The inquiry was examining whether a loan of more than $1 billion (US$675 million) to the PNG government in 2014 from Union Bank of Switzerland’s Australian branch broke laws or constitutional requirements.

The money was used to buy a 10 percent stake in the company Oil Search, with the shares later sold in 2017 at a loss of more than $340 million (US$229 million).

The inquiry was announced by Prime Minster James Marape, following a scathing ombudsman report on the loan.

Hearings were held in 2021, with the final report tabled in parliament a March last year.

It found O’Neill was “centrally responsible” for the loan, which had no “satisfactory justification or rationale”.

It also recommended he be prosecuted for “giving false evidence to the commission.”

In a statement released on Monday, police commissioner David Manning thanked O’Neill for making himself available to police as requested.

“From police investigations, the evidence gathered confirmed that the answers given before the commission were flawed and untrue,” Manning said.
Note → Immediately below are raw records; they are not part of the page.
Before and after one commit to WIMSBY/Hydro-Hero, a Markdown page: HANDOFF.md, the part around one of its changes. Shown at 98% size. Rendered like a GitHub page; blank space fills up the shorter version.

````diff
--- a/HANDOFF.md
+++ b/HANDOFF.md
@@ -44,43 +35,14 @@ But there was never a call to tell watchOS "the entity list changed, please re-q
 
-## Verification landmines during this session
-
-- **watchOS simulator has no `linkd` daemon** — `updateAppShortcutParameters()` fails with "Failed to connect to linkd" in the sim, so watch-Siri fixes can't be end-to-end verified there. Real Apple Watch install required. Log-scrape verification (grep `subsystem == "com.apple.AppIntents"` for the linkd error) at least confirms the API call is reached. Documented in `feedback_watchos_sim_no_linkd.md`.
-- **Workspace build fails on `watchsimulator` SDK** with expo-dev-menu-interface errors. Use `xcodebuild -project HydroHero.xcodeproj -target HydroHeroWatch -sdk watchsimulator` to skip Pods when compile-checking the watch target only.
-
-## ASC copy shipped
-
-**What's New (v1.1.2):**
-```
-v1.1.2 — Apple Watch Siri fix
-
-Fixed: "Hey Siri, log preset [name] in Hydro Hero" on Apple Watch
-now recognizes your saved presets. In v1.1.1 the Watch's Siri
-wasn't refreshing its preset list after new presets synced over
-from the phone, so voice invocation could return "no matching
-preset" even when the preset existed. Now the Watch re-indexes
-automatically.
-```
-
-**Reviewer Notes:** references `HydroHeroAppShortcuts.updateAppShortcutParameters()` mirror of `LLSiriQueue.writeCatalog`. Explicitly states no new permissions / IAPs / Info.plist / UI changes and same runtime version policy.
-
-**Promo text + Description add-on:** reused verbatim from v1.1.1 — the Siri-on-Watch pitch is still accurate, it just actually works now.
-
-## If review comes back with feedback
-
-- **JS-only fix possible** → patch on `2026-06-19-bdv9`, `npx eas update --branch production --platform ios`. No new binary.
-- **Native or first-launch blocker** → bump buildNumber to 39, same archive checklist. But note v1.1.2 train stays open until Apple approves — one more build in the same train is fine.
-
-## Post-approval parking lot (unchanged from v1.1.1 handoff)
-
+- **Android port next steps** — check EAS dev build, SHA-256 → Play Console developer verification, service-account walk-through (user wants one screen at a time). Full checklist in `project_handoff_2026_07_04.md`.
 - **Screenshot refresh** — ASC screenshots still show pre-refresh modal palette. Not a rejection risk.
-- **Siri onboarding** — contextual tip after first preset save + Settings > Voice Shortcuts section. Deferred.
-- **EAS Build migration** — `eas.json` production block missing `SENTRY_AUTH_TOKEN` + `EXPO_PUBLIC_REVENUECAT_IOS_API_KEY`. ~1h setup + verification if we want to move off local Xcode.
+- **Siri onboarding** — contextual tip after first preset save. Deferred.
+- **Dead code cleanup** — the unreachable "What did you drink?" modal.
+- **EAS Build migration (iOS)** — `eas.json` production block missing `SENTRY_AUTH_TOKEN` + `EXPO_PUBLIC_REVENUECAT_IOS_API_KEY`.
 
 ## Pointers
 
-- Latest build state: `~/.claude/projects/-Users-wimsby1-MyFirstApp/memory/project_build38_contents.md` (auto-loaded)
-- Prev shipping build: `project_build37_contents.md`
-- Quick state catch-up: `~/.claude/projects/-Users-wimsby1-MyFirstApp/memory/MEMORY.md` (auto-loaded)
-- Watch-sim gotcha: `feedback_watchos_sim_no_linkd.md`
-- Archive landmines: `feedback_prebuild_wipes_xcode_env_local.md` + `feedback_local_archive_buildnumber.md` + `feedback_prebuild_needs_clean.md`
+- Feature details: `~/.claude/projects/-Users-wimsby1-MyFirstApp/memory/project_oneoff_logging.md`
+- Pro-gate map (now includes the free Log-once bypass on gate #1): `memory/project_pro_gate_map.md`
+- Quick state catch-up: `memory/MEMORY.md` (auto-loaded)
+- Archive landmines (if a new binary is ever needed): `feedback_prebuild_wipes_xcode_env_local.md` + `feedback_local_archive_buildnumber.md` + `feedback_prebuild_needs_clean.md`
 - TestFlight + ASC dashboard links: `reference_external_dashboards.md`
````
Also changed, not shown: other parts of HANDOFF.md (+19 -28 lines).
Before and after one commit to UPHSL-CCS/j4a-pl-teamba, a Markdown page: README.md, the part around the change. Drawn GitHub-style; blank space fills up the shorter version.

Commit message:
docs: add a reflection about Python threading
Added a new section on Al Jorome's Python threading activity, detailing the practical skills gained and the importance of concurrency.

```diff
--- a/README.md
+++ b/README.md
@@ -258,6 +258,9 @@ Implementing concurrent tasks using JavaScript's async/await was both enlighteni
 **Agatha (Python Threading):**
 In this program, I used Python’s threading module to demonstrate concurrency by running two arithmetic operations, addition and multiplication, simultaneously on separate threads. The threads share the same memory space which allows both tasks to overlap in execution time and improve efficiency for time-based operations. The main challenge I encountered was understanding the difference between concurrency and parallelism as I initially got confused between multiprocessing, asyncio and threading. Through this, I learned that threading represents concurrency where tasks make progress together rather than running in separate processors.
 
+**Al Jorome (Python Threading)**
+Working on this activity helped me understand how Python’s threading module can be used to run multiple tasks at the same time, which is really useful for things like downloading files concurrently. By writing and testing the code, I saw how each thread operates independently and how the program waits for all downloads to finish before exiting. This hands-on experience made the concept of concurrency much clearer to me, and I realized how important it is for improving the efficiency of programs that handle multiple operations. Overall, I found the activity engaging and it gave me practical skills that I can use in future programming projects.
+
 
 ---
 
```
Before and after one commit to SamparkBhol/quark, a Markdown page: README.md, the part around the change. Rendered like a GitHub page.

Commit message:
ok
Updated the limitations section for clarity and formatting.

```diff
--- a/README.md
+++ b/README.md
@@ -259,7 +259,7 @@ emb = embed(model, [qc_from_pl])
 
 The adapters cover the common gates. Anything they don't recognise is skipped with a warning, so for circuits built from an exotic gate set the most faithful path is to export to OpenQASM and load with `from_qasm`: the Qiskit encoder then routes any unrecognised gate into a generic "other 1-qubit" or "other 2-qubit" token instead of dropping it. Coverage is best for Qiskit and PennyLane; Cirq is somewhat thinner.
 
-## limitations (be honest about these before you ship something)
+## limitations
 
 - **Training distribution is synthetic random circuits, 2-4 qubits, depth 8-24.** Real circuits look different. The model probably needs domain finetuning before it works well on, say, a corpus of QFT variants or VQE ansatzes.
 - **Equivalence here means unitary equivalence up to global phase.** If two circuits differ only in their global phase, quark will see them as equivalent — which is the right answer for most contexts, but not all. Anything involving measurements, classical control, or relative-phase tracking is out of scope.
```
He said after further investigations by police, it was discovered that statements and information produced by O’Neill between 2011 and 2019 were “false and misleading,” when presented before the commission.

In an earlier statement released on Saturday Manning said: “After a thorough investigation and assessment of the facts, we are satisfied and have sufficient evidence that O’Neill has perjured the inquiry, thereby committing an offence under the Commission of Inquiry Act of giving false evidence under oath,” commissioner Manning said.

Outside police headquarters in Port Moresby, O’Neill denied any wrongdoing.

“As far as I know I did not mislead the commission of inquiry,” he said.

“But we will test this in court.”

“They believed my political opponents and other people who went and made statements in the commission of inquiry.”

“This is all part of a game they are playing to try and intimidate me and harass me, but let me tell you that I’m not going anywhere.”

Later, after being processed at Boroko police station, he spoke to a raucous crowd of hundreds of supporters who had gathered on the street.

The inquiry’s report describes a “hurried and inadequate process” when the deal was negotiated, withO’Neill and former treasury secretary Dairi Vele driving the process to the exclusion of others.